Pallium of Grigorios of Eirinoupolis, second half of the 18th century

3 November 2011

Dimensions: of the polos, diameter: 9.5 cm., appliqués: 20 x 20.5 cm., potamoi: 19 x 43 cm.

The polos of the neck, the four appliqués, and the potamoi are sewn on to white silk material of a later date. The appliqués are embroidered on red satin and have a rhomboid shape with small protrusions between the two sides. The appliqué thus forms a notional cross, at the centre of which, in a circle, each of the Evangelists is shown, sitting, with the gospel in front of him and his symbol next to him. The rest of the rhomboid is taken up with embroidered voluted designs. The same designs also appear on the potamoi, which are divided into two above the name of the owner: “GRIGORIOS OF EIRINOUPOLIS”.

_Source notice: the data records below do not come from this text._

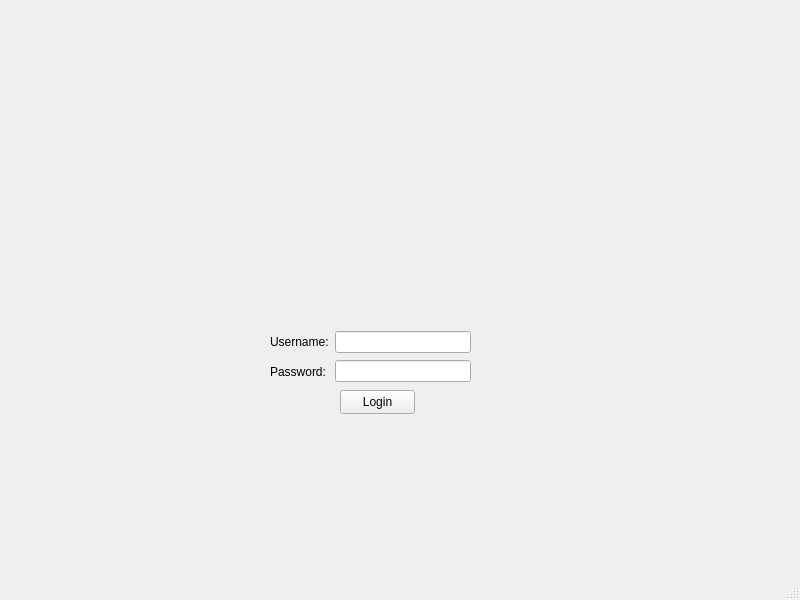
Old version of the form loginWindow.ui in the repository MrCooperGit/Assessment-2_Library-Management-System.
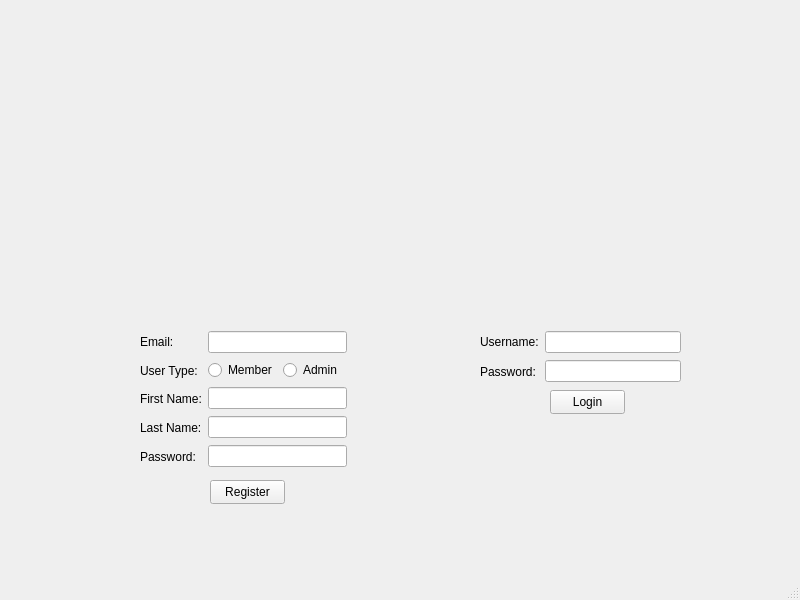
New version of the form.

Commit message: login screen including read and write file functions

```diff
--- a/loginWindow.ui
+++ b/loginWindow.ui
@@ -17,7 +17,7 @@
    <widget class="QPushButton" name="pushButton_login">
     <property name="geometry">
      <rect>
-      <x>340</x>
+      <x>550</x>
       <y>390</y>
       <width>75</width>
       <height>24</height>
@@ -43,16 +43,16 @@
      <string/>
     </property>
    </widget>
-   <widget class="QWidget" name="">
+   <widget class="QWidget" name="layoutWidget">
     <property name="geometry">
      <rect>
-      <x>270</x>
+      <x>480</x>
       <y>330</y>
       <width>201</width>
       <height>54</height>
      </rect>
     </property>
-    <layout class="QHBoxLayout" name="horizontalLayout">
+    <layout class="QHBoxLayout" name="horizontalLayout_login">
      <item>
       <layout class="QVBoxLayout" name="verticalLayout">
        <item>
@@ -87,6 +87,108 @@
      </item>
     </layout>
    </widget>
+   <widget class="QPushButton" name="pushButton_register">
+    <property name="geometry">
+     <rect>
+      <x>210</x>
+      <y>480</y>
+      <width>75</width>
+      <height>24</height>
+     </rect>
+    </property>
+    <property name="text">
+     <string>Register</string>
+    </property>
+   </widget>
+   <widget class="QWidget" name="">
+    <property name="geometry">
+     <rect>
+      <x>140</x>
+      <y>330</y>
+      <width>207</width>
+      <height>138</height>
+     </rect>
+    </property>
+    <layout class="QHBoxLayout" name="horizontalLayout_register">
+     <item>
+      <layout class="QVBoxLayout" name="verticalLayout_3">
+       <item>
+        <widget class="QLabel" name="label_email">
+         <property name="text">
+          <string>Email:</string>
+         </property>
+        </widget>
+       </item>
+       <item>
+        <widget class="QLabel" name="label_userType">
+         <property name="text">
+          <string>User Type:</string>
+         </property>
+        </widget>
+       </item>
+       <item>
+        <widget class="QLabel" name="label_firstName">
+         <property name="text">
+          <string>First Name:</string>
+         </property>
+        </widget>
+       </item>
+       <item>
+        <widget class="QLabel" name="label_lastName">
+         <property name="text">
+          <string>Last Name:</string>
+         </property>
+        </widget>
+       </item>
+       <item>
+        <widget class="QLabel" name="label_password2">
+         <property name="text">
+          <string>Password:</string>
+         </property>
+        </widget>
+       </item>
+      </layout>
+     </item>
+     <item>
+      <layout class="QVBoxLayout" name="verticalLayout_4">
+       <item>
+        <widget class="QLineEdit" name="lineEdit_email"/>
+       </item>
+       <item>
+        <layout class="QHBoxLayout" name="horizontalLayout">
+         <item>
+          <widget class="QRadioButton" name="radioButton_member">
+           <property name="text">
+            <string>Member</string>
+           </property>
+          </widget>
+         </item>
+         <item>
+          <widget class="QRadioButton" name="radioButton_admin">
+           <property name="text">
+            <string>Admin</string>
+           </property>
+          </widget>
+         </item>
+        </layout>
+       </item>
+       <item>
+        <widget class="QLineEdit" name="lineEdit_firstName"/>
+       </item>
+       <item>
+        <widget class="QLineEdit" name="lineEdit_lastName"/>
+       </item>
+       <item>
+        <widget class="QLineEdit" name="lineEdit_password2">
+         <property name="echoMode">
+          <enum>QLineEdit::Password</enum>
+         </property>
+        </widget>
+       </item>
+      </layout>
+     </item>
+    </layout>
+   </widget>
   </widget>
   <widget class="QMenuBar" name="menubar">
    <property name="geometry">
```
The commit also changes 15 other files.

On the polos of the neck, in a lace circle, there is an embroidery of the Good Shepherd in front of the Cross.

Grigorios of Eirinoupolis and Vatopaidi was born at Ephesus in 1761. He became a monk of the Monastery of the Life-Giving Spring on Samos. He served as patriarchal protosyncellus* and subsequently as Metropolitan of Eirinoupolis (the present-day Ermenek). In 1802, he was elected Abbot of Vatopaidi, while from 1802 to 1806 he was general inspector of the Vatopaidi met­ochia* in Moldavia. In 1810 he was exiled by the Russians to Kazan; he regained his freedom two years later. On 26 February 1821 he gave his blessing, together with Veniamin, Metropolitan of Moldavia, to the corps of Alexandros Ipsilantis, and contributed in a variety of ways, until liberation came, to the Greek struggle for independence. He is considered a great benefactor of the Greek nation: he spent large sums on the maintenance of schools, the rebuilding of churches, the support of scholars and of the Greeks in their struggle, and the care of families ruined by the Revolution. He died at Kisnovio (Chisinau) in Bessarabia on 3 January 1846. On his tomb there is an inscription composed by Constantine Ikonomou ‘ex Ikonomon’21.

The embroidery on the arms of the cross and between the protrusions depicts a schematised eagle whose body has been worked in canetille, while the outline of the design is in straight riza stitch. The embroiderer has used gold thread and silver thread for the background, on which the figure of Christ and the Evangelists are in karfoto stitch. The faces of the younger figures are rendered in light and dark (for the hair and beards) brown, and those of the older in light and dark grey. The clothing is in sea-blue, while the Gospel books are in white, with red and green points to represent the letters and the miniatures. The workmanship suggests a good Asia Minor workshop.